The First Steps in the Genetic Improvement of Goji (Lycium barbarum)
Goji (Lycium barbarum) is a member of the Solanaceae family alongside tomato, potato, and pepper. Goji berries possess a wide range of reported health benefits in Chinese traditional medicine (including antioxidants and antidiabetic effects). As such, it has become regarded in the United States as a “superfruit.” However, the delivery of fresh goji berries to the United States has been hampered by growth and harvesting issues that diminish the economic and agricultural viability of L. barbarum, namely its 3-year vegetative period before fruit are produced and its tall, drooping height that requires pruning and other management. With the expertise and materials available in the Van Eck lab, we aim to improve these issues. We generated an in vitro regeneration protocol by measuring “shooty” callus development on 3 sets of media containing different concentrations of 6-benzyladenine (BA, a synthetic cytokinin) and α-napthaleneacetic acid (NAA, a synthetic auxin). We determined that in vitro regeneration occurs most efficiently with hypocotyl sections on media containing 2 mg/L BA and 1 mg/L NAA. After this finding, we began the first steps in genetic improvement of L. barbarum using Agrobacterium-mediated transformation. CRISPR-Cas9 constructs were designed to knockout SELF PRUNING (SP) and SELF-PRUNING 5G (SP5G), two homologs partially responsible for plant architecture and day-length sensitivity, respectively.
Spending the summer living in Ithaca and working in the Van Eck lab has been an incredibly transformative experience. I expanded my scientific knowledge greatly beyond my previous classroom experiences. Even with no background in plant science, I found myself comfortable and excited learning about the background of both my project and my new friends’ projects. I learned invaluable molecular and tissue culture techniques that I will surely carry forward into my future. Moreover, I learned what it means and feels like to be a true scientist, working full time on a committed, valuable project.
Outside the laboratory, my time spent in Ithaca has been one of the best summers of my life. I have found myself surrounded by an incredibly diverse and friendly group that has made my time much more fun than I could have imagined.
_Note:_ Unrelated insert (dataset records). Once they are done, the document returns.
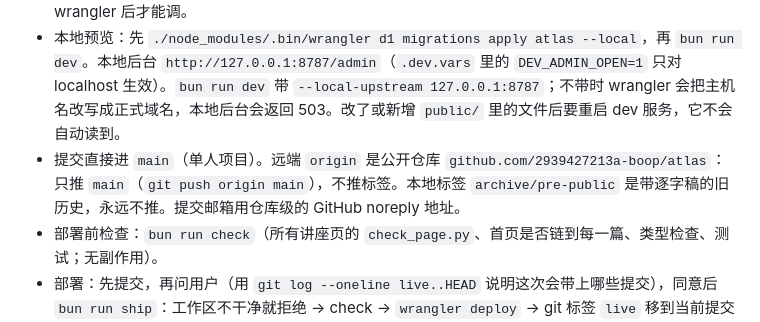
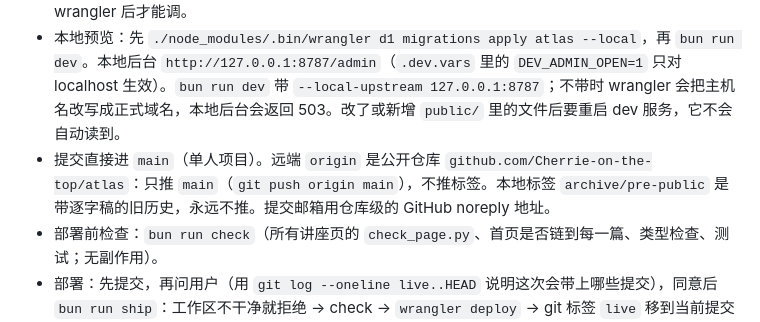
Before and after one commit to 2939427213a-boop/atlas, a Markdown page: CLAUDE.md, the part around the change. Drawn GitHub-style.

Commit message:
chore: rename GitHub owner to Cherrie-on-the-top
The account was renamed from 2939427213a-boop.

Co-Authored-By: Claude Opus 5.5 <noreply@anthropic.com>

```diff
--- a/CLAUDE.md
+++ b/CLAUDE.md
@@ -19,7 +19,7 @@
 - wrangler 一律用项目里的 `./node_modules/.bin/wrangler`。`bunx wrangler` 会调到全局旧版，它的运行时不支持本项目的兼容日期。
 - `compatibility_date` 不能晚于本地 wrangler 运行时支持的日期（现为 2026-05-22）；升级 wrangler 后才能调。
 - 本地预览：先 `./node_modules/.bin/wrangler d1 migrations apply atlas --local`，再 `bun run dev`。本地后台 `http://127.0.0.1:8787/admin`（`.dev.vars` 里的 `DEV_ADMIN_OPEN=1` 只对 localhost 生效）。`bun run dev` 带 `--local-upstream 127.0.0.1:8787`；不带时 wrangler 会把主机名改写成正式域名，本地后台会返回 503。改了或新增 `public/` 里的文件后要重启 dev 服务，它不会自动读到。
-- 提交直接进 `main`（单人项目）。远端 `origin` 是公开仓库 `github.com/2939427213a-boop/atlas`：只推 `main`（`git push origin main`），不推标签。本地标签 `archive/pre-public` 是带逐字稿的旧历史，永远不推。提交邮箱用仓库级的 GitHub noreply 地址。
+- 提交直接进 `main`（单人项目）。远端 `origin` 是公开仓库 `github.com/Cherrie-on-the-top/atlas`：只推 `main`（`git push origin main`），不推标签。本地标签 `archive/pre-public` 是带逐字稿的旧历史，永远不推。提交邮箱用仓库级的 GitHub noreply 地址。
 - 部署前检查：`bun run check`（所有讲座页的 `check_page.py`、首页是否链到每一篇、类型检查、测试；无副作用）。
 - 部署：先提交，再问用户（用 `git log --oneline live..HEAD` 说明这次会带上哪些提交），同意后 `bun run ship`：工作区不干净就拒绝 → check → `wrangler deploy` → git 标签 `live` 移到当前提交 → 线上冒烟检查（边缘缓存约半分钟才更新，所以带 60 秒重试）。冒烟全是 `ok` 后同步 GitHub：确认 `git ls-files | grep -E 'transcript|aligned\.md|content_full|/asr/|/backup/'` 没有输出，再 `git push origin main`（部署时的同意已包含这一步）。只复查线上：`bash scripts/ship.sh smoke`。回滚 `./node_modules/.bin/wrangler rollback`。表结构变了才另跑 `wrangler d1 migrations apply atlas --remote`，同样先问。
 - 改已上线的页面：两种语言一起改，再用 `python3 -I scripts/add_atlas_hooks.py <page> talks/<slug> <当天日期>` 把 `data-v` 更新为当天（`<slug>` 不变），后台就能分开新旧版本。改首页同样要更新：`add_atlas_hooks.py public/index.html home <当天日期>`。小改只动 HTML；有 `build/` 的讲座把同样的改动写进 `build/` 的正文，否则下次重新构建会丢掉。`content.md` 只是写作骨架（主旨、5 幕、每章一句话和证据时间戳），不是正文来源；`2026-10-a16z-openai-computer-use` 及更早讲座的 `content.md` 是全文底稿，可能已过时。
```
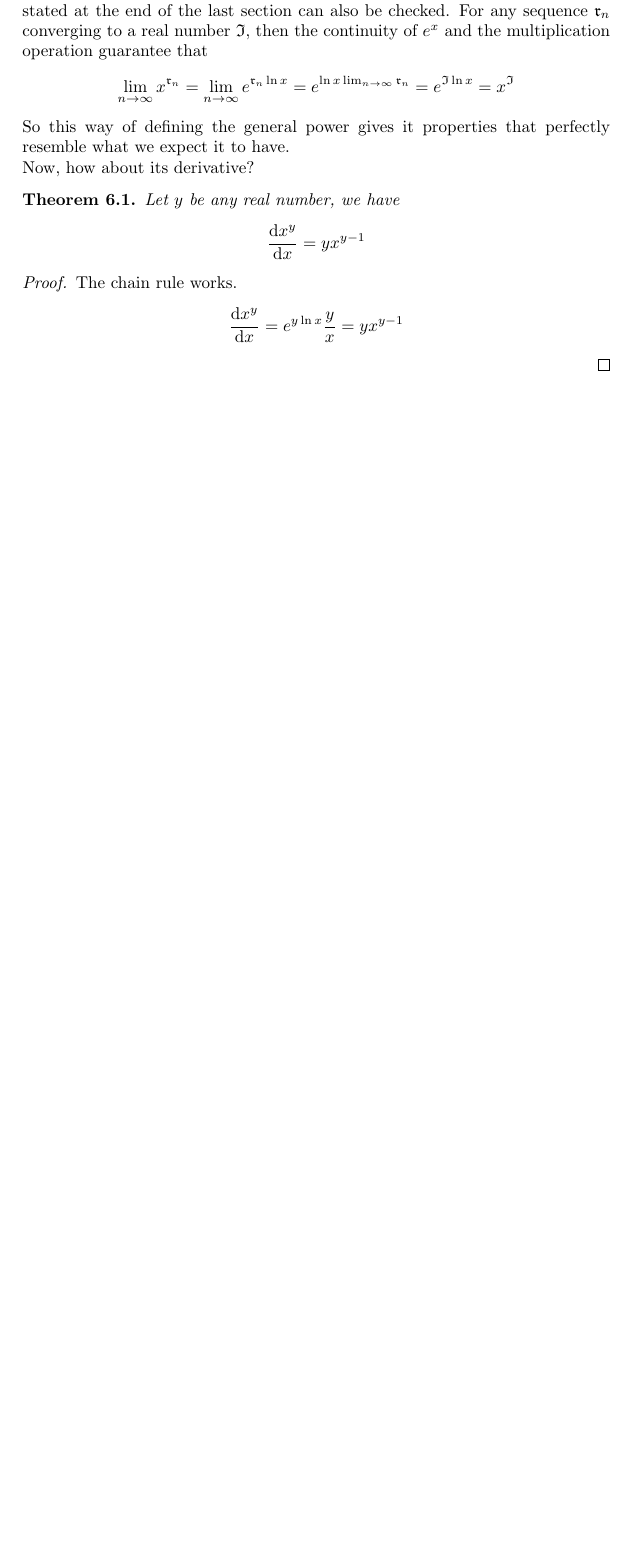
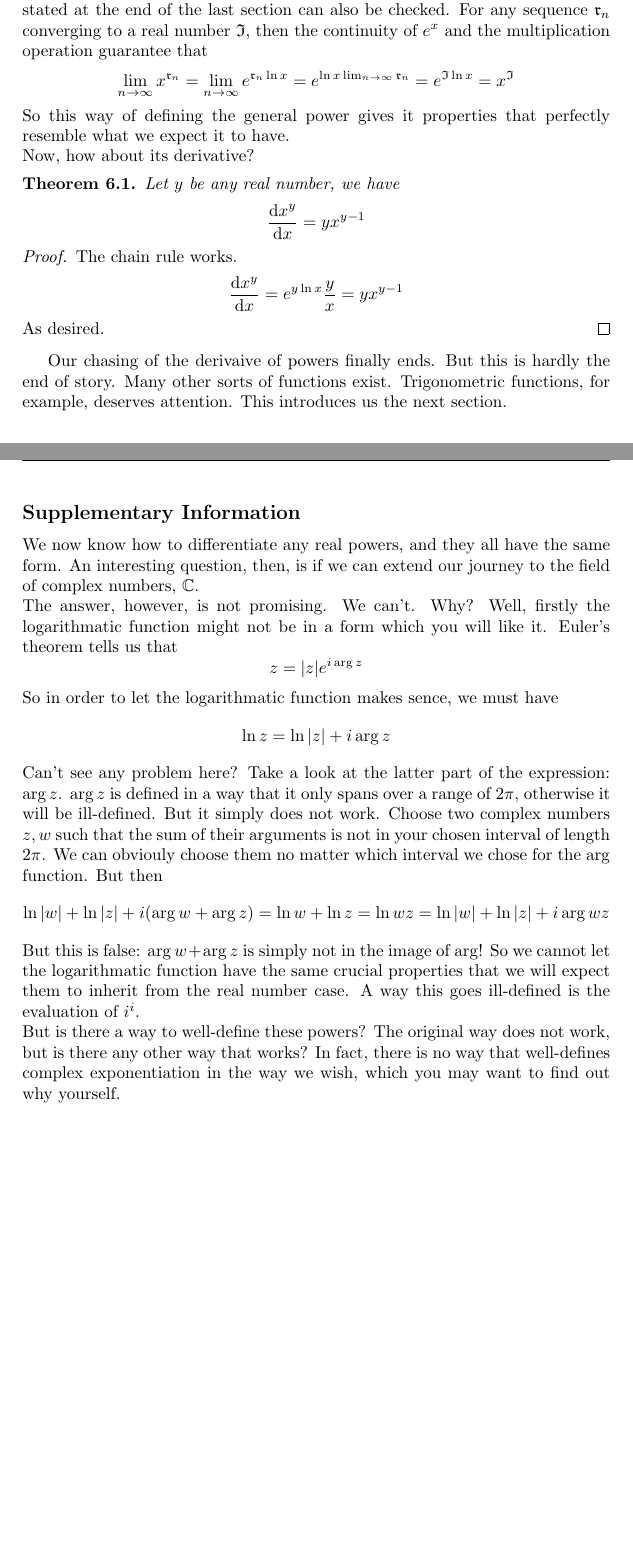
Before and after one commit to mklprudence/5-triple-star, a LaTeX document (resources/Mathematics EP M2/Notes/Differentiation/main.tex, which reads resources/Mathematics EP M2/Notes/Differentiation/ss6/content.tex): part of page 12 of 12 before the commit and two parts of pages 12 and 13 of 13 after it, the two joined at a grey line, cut so that both start at the same text, the shorter picture padded with empty space. Compiled offline with pdfLaTeX.

Commit message:
Updated Differentiation/ss6

```diff
--- a/resources/Mathematics EP M2/Notes/Differentiation/main.tex
+++ b/resources/Mathematics EP M2/Notes/Differentiation/main.tex
@@ -35,6 +35,8 @@
 
     \section{Derivatives of Logarithm and Irrational Powers}
     \input{ss6/content.tex}
+    \subsection*{Supplementary Information}
+    \input{ss6/supp.tex}
 
     %TODO
     %\section{Derivatives of trigonometric functions}
--- a/resources/Mathematics EP M2/Notes/Differentiation/ss6/content.tex
+++ b/resources/Mathematics EP M2/Notes/Differentiation/ss6/content.tex
@@ -35,4 +35,10 @@ Now, how about its derivative?
 \begin{proof}
     The chain rule works.
     $$\frac{\mathrm dx^y}{\mathrm dx}=e^{y\ln x}\frac{y}{x}=yx^{y-1}$$
+    As desired.
 \end{proof}
+Our chasing of the derivaive of powers finally ends.
+But this is hardly the end of story.
+Many other sorts of functions exist.
+Trigonometric functions, for example, deserves attention.
+This introduces us the next section.
```
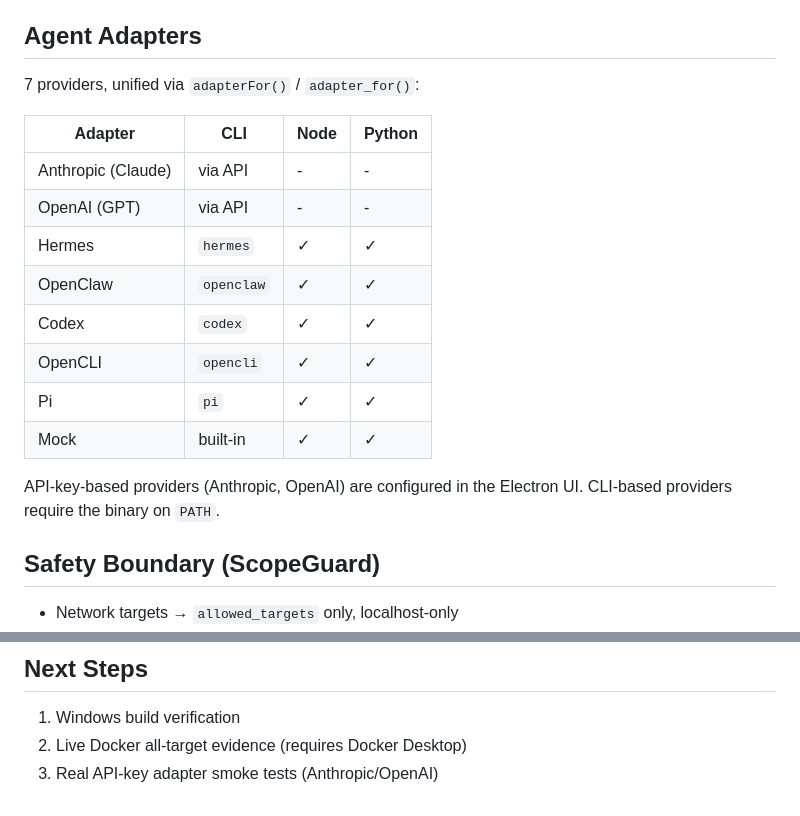
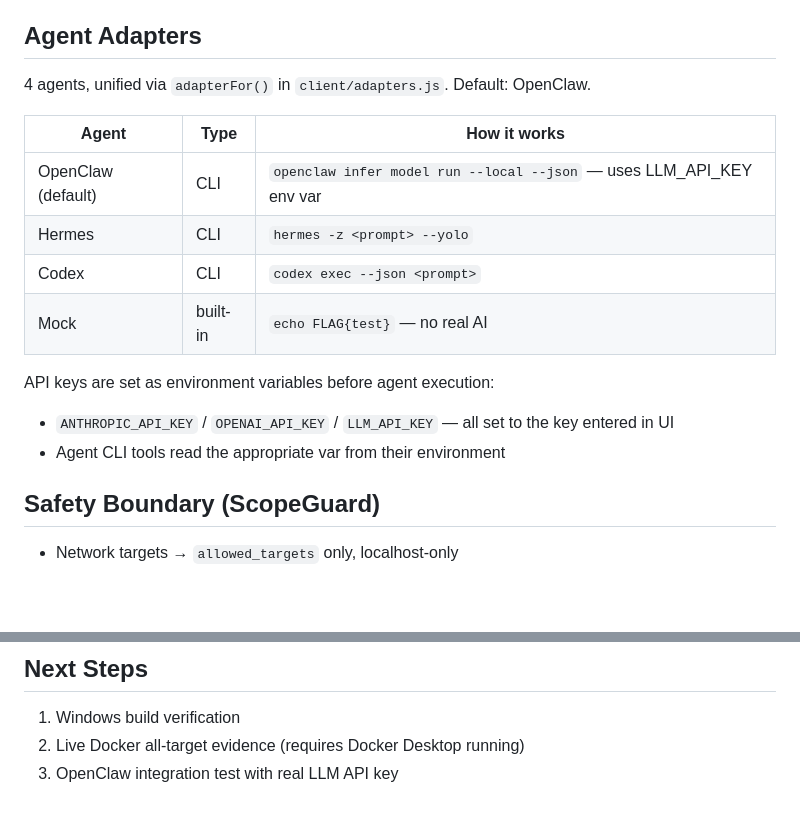
Before and after one commit to cyclotr0nzxj/ai-awd, a Markdown page: AGENTS.md, 2 parts joined by grey strips. Drawn GitHub-style; blank space fills up the shorter version.

```diff
--- a/AGENTS.md
+++ b/AGENTS.md
@@ -77,20 +77,18 @@ LOBBY → PREPARE → DEFENSE → ATTACK → FINISHED
 
 ## Agent Adapters
 
-7 providers, unified via `adapterFor()` / `adapter_for()`:
+4 agents, unified via `adapterFor()` in `client/adapters.js`. Default: OpenClaw.
 
-| Adapter | CLI | Node | Python |
-|---------|-----|------|--------|
-| Anthropic (Claude) | via API | - | - |
-| OpenAI (GPT) | via API | - | - |
-| Hermes | `hermes` | ✓ | ✓ |
-| OpenClaw | `openclaw` | ✓ | ✓ |
-| Codex | `codex` | ✓ | ✓ |
-| OpenCLI | `opencli` | ✓ | ✓ |
-| Pi | `pi` | ✓ | ✓ |
-| Mock | built-in | ✓ | ✓ |
+| Agent | Type | How it works |
+|-------|------|-------------|
+| OpenClaw (default) | CLI | `openclaw infer model run --local --json` — uses LLM_API_KEY env var |
+| Hermes | CLI | `hermes -z <prompt> --yolo` |
+| Codex | CLI | `codex exec --json <prompt>` |
+| Mock | built-in | `echo FLAG{test}` — no real AI |
 
-API-key-based providers (Anthropic, OpenAI) are configured in the Electron UI. CLI-based providers require the binary on `PATH`.
+API keys are set as environment variables before agent execution:
+- `ANTHROPIC_API_KEY` / `OPENAI_API_KEY` / `LLM_API_KEY` — all set to the key entered in UI
+- Agent CLI tools read the appropriate var from their environment
 
 ## Safety Boundary (ScopeGuard)
 
@@ -127,5 +125,5 @@ API-key-based providers (Anthropic, OpenAI) are configured in the Electron UI. C
 ## Next Steps
 
 1. Windows build verification
-2. Live Docker all-target evidence (requires Docker Desktop)
-3. Real API-key adapter smoke tests (Anthropic/OpenAI)
+2. Live Docker all-target evidence (requires Docker Desktop running)
+3. OpenClaw integration test with real LLM API key
```
Also changed, not shown: README.md (+16 -44 lines).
Hiking, eating, and dancing with this group has formed bonds that I hope to carry far into the future. I highly recommend any interested student to apply to the BTI program with no hesitation.